*TASK STATEMENT*
What do the entries below say? Restate them word for word.

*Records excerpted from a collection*
┄┄┄┄┄┄┄┄┄┄┄┄┄┄┄┄┄┄┄┄

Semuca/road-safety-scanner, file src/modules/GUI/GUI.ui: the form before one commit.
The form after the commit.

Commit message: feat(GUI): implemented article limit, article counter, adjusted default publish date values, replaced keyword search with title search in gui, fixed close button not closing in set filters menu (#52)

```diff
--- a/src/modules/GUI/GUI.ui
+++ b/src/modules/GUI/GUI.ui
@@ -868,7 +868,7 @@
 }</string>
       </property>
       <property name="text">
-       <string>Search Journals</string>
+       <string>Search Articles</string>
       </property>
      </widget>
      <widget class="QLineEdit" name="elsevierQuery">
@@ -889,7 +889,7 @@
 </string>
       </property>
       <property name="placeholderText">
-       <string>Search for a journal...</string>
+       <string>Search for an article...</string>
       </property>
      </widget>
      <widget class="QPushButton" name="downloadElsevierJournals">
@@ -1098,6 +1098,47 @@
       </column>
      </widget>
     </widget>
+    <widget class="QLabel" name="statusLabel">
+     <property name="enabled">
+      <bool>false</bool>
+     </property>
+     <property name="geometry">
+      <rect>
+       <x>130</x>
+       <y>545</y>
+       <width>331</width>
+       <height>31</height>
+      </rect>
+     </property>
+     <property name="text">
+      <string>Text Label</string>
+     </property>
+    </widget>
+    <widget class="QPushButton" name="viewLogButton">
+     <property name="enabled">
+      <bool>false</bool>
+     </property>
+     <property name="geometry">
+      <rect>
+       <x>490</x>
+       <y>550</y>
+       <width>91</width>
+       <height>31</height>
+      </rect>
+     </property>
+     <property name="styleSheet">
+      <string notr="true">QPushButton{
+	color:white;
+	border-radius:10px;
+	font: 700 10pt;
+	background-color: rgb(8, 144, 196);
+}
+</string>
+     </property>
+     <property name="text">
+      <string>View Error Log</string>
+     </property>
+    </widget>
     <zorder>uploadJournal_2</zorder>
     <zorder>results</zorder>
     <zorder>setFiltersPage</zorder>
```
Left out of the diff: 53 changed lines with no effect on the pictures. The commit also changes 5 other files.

┄┄┄┄┄┄┄┄┄┄┄┄┄┄┄┄┄┄┄┄

*EXERCISE ANSWER*
Semuca/road-safety-scanner, file src/modules/GUI/GUI.ui: the form before one commit.
The form after the commit.

Commit message: feat(GUI): implemented article limit, article counter, adjusted default publish date values, replaced keyword search with title search in gui, fixed close button not closing in set filters menu (#52)

```diff
--- a/src/modules/GUI/GUI.ui
+++ b/src/modules/GUI/GUI.ui
@@ -868,7 +868,7 @@
 }</string>
       </property>
       <property name="text">
-       <string>Search Journals</string>
+       <string>Search Articles</string>
       </property>
      </widget>
      <widget class="QLineEdit" name="elsevierQuery">
@@ -889,7 +889,7 @@
 </string>
       </property>
       <property name="placeholderText">
-       <string>Search for a journal...</string>
+       <string>Search for an article...</string>
       </property>
      </widget>
      <widget class="QPushButton" name="downloadElsevierJournals">
@@ -1098,6 +1098,47 @@
       </column>
      </widget>
     </widget>
+    <widget class="QLabel" name="statusLabel">
+     <property name="enabled">
+      <bool>false</bool>
+     </property>
+     <property name="geometry">
+      <rect>
+       <x>130</x>
+       <y>545</y>
+       <width>331</width>
+       <height>31</height>
+      </rect>
+     </property>
+     <property name="text">
+      <string>Text Label</string>
+     </property>
+    </widget>
+    <widget class="QPushButton" name="viewLogButton">
+     <property name="enabled">
+      <bool>false</bool>
+     </property>
+     <property name="geometry">
+      <rect>
+       <x>490</x>
+       <y>550</y>
+       <width>91</width>
+       <height>31</height>
+      </rect>
+     </property>
+     <property name="styleSheet">
+      <string notr="true">QPushButton{
+	color:white;
+	border-radius:10px;
+	font: 700 10pt;
+	background-color: rgb(8, 144, 196);
+}
+</string>
+     </property>
+     <property name="text">
+      <string>View Error Log</string>
+     </property>
+    </widget>
     <zorder>uploadJournal_2</zorder>
     <zorder>results</zorder>
     <zorder>setFiltersPage</zorder>
```
Left out of the diff: 53 changed lines with no effect on the pictures. The commit also changes 5 other files.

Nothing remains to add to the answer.